- "NewBie" (16 July 2006). "MagLite 2C LED drop-in Technical Review". CandlePowerForums LED flashlight forum. Post 1. Retrieved 23 January 2013. "We are looking at nearly a 60% drop in output, due to the LED getting hot, from a severe lack of good heatsinking".
- "NewBie" (16 July 2006). "MagLite 2C LED drop-in Technical Review". CandlePowerForums LED flashlight forum. Post 1. Retrieved 23 January 2013. "Here we go, one of those for your eyes only, which reveals the secrets and the shortcomings, and explains a great many things [...]".
- "NewBie" (16 July 2006). "MagLite 2C LED drop-in Technical Review". CandlePowerForums LED flashlight forum.

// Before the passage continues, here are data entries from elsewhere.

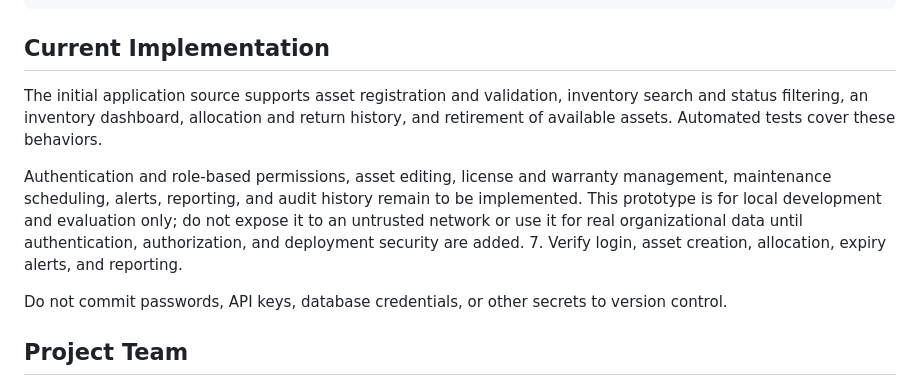
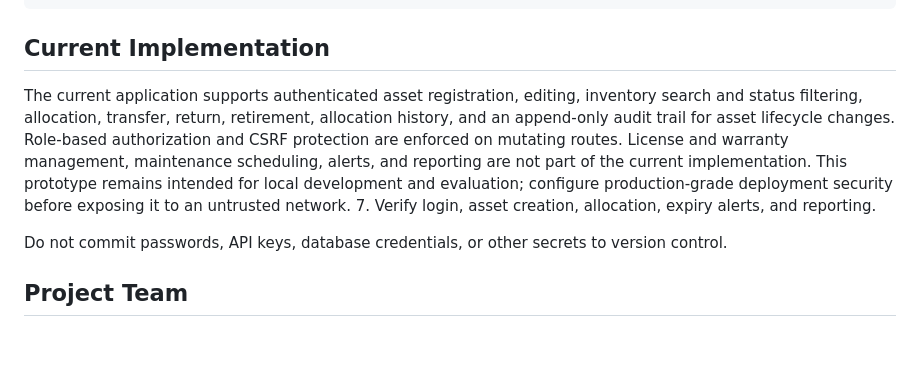
Before and after one commit to SRIRAMV570/IT-Infrastructure-Asset-Management-System, a Markdown page: README.md, the part around the change. Rendered like a GitHub page; blank space fills up the shorter version.

Commit message:
Correct README implementation status for S1-03

```diff
--- a/README.md
+++ b/README.md
@@ -167,9 +167,7 @@ python -m pytest -q
 
 ## Current Implementation
 
-The initial application source supports asset registration and validation, inventory search and status filtering, an inventory dashboard, allocation and return history, and retirement of available assets. Automated tests cover these behaviors.
-
-Authentication and role-based permissions, asset editing, license and warranty management, maintenance scheduling, alerts, reporting, and audit history remain to be implemented. This prototype is for local development and evaluation only; do not expose it to an untrusted network or use it for real organizational data until authentication, authorization, and deployment security are added.
+The current application supports authenticated asset registration, editing, inventory search and status filtering, allocation, transfer, return, retirement, allocation history, and an append-only audit trail for asset lifecycle changes. Role-based authorization and CSRF protection are enforced on mutating routes. License and warranty management, maintenance scheduling, alerts, and reporting are not part of the current implementation. This prototype remains intended for local development and evaluation; configure production-grade deployment security before exposing it to an untrusted network.
 7. Verify login, asset creation, allocation, expiry alerts, and reporting.
 
 Do not commit passwords, API keys, database credentials, or other secrets to version control.
```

Post 1. Retrieved 23 January 2013. "When the module is hot, soaking them with a lot of cold spray causes the light output to jump back to when you first turned it on, and the current goes right back up at the same time."
- "Maglite Mag-LED: 2, 3, and 4 cell modules". FlashlightReviews Archive. Retrieved 23 January 2013. "Some very knowledgeable folks [...] discovered poor heatsinking for the LED, which the circuitry then has to compensate for by quickly lowering output as the module heats up. [...] What I didn't like: Module heats up quickly and output drops quickly."
- NLee the Engineer (11 September 2010). "Maglite second-gen LED flashlight deserves a second chance". Customer Reviews: Maglite SD3D016 3-D Cell LED Flashlight. Amazon.com, Inc. Retrieved 23 January 2013. "Improved Heat Sink: The overheating problem found in 1st-gen LED modules has been solved. That is, the light no longer dims down after just a few minutes of operation. [...] Better Power Management: The new Maglite maintains constant power consumption of 2W as long as battery voltage is above 3.5V."